In sports outside of track and field, testing should also take into account positional differences. Another sport in which I was involved, bobsleigh, uses a specific set of performance measures in squad selection. One of these is a trolley push over 45m, with 15m-45m (i.e. 30m) timed, and comparison across individuals made. Consider for a second the individual performance requirements within a 4-man bobsleigh; the pilot tends to push for about 20-25m. The second man generally won’t push for more than 30-35m, whilst the last man (number 4) could conceivably push for the full 45m in competition. Is it therefore fair to hold all the different positions to the same standard – especially when what makes a good second man is not that same as what makes a good fourth man? Will the second man’s performance suffer in training for a good test performance, when instead he should be focusing primarily on the first 25m? Again, I’m not sure of the answer, but it’s certainly something to consider with squad based testing. Similarly in soccer, you wouldn’t expect a goalkeeper to outperform a full-back in a repeated run test, so why subject them to the same test?
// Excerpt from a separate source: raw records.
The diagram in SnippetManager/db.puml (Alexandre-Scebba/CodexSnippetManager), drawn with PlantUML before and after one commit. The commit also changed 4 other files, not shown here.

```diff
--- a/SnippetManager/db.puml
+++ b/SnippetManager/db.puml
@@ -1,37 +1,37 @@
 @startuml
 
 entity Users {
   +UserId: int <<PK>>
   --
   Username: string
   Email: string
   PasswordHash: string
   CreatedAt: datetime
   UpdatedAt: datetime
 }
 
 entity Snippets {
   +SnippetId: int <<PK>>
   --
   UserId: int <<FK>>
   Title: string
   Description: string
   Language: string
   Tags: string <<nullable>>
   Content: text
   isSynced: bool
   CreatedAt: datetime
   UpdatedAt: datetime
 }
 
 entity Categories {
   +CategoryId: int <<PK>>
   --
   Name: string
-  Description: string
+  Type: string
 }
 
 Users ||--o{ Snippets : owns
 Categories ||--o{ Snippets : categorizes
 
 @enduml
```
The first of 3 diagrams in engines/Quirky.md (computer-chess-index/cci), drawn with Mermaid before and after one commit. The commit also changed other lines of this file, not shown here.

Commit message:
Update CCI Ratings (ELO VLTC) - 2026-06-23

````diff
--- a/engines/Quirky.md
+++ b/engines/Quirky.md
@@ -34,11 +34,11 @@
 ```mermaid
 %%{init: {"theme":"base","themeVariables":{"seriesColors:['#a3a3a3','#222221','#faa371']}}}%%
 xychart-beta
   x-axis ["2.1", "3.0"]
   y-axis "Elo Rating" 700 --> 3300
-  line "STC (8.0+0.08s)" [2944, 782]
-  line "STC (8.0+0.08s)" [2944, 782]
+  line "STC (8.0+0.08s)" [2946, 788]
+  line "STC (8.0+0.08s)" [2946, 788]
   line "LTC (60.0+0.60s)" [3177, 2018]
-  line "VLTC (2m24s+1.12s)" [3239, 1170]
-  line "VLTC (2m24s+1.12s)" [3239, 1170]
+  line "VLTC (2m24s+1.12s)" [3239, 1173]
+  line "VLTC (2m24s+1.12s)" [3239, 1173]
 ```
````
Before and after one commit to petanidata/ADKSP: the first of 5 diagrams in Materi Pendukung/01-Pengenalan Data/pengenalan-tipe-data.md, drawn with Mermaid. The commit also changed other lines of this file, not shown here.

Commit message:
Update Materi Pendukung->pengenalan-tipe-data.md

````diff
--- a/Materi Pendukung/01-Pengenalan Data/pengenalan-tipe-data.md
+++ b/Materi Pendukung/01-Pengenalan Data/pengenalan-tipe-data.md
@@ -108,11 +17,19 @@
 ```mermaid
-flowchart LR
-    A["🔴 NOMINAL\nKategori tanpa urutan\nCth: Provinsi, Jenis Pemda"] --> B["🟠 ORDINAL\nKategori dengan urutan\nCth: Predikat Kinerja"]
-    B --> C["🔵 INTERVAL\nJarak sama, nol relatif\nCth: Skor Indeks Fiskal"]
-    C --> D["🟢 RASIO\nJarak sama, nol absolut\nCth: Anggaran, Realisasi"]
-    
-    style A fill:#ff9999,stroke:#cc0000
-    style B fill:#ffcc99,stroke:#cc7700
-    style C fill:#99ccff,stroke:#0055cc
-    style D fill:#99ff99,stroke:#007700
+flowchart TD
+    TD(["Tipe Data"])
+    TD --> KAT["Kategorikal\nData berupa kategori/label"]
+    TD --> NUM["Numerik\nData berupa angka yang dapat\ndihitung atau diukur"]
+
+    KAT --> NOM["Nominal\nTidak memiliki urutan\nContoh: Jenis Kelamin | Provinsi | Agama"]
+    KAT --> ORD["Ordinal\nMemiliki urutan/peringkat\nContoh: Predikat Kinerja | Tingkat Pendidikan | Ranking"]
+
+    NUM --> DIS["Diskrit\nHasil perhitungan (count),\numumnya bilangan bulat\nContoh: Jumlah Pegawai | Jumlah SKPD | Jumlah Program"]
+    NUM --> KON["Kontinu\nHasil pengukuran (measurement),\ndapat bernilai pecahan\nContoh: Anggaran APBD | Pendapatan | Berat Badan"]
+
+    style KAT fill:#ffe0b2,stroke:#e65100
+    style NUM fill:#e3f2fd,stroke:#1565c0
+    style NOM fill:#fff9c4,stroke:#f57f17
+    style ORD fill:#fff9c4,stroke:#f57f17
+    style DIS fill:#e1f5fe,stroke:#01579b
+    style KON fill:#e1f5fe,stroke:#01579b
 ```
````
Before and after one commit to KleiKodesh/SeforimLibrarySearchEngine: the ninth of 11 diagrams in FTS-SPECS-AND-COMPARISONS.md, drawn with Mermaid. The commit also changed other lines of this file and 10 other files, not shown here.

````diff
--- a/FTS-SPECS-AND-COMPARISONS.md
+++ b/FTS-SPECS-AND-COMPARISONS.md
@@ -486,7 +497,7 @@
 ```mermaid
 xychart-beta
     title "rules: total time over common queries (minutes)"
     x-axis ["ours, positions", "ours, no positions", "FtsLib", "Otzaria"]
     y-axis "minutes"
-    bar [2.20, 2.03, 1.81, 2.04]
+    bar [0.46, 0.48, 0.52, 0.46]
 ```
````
In conclusion, it might seem like I am against testing. I’m not. I think testing is a powerful tool, especially for testing the mental ability and resilience of your athletes through graded exposure to stress. I do, however, think it can often be overused, or used for the wrong reasons, or even incorrectly. Hopefully this article has given you some questions to consider when it comes to testing, so that the performance of your athletes can be enhanced.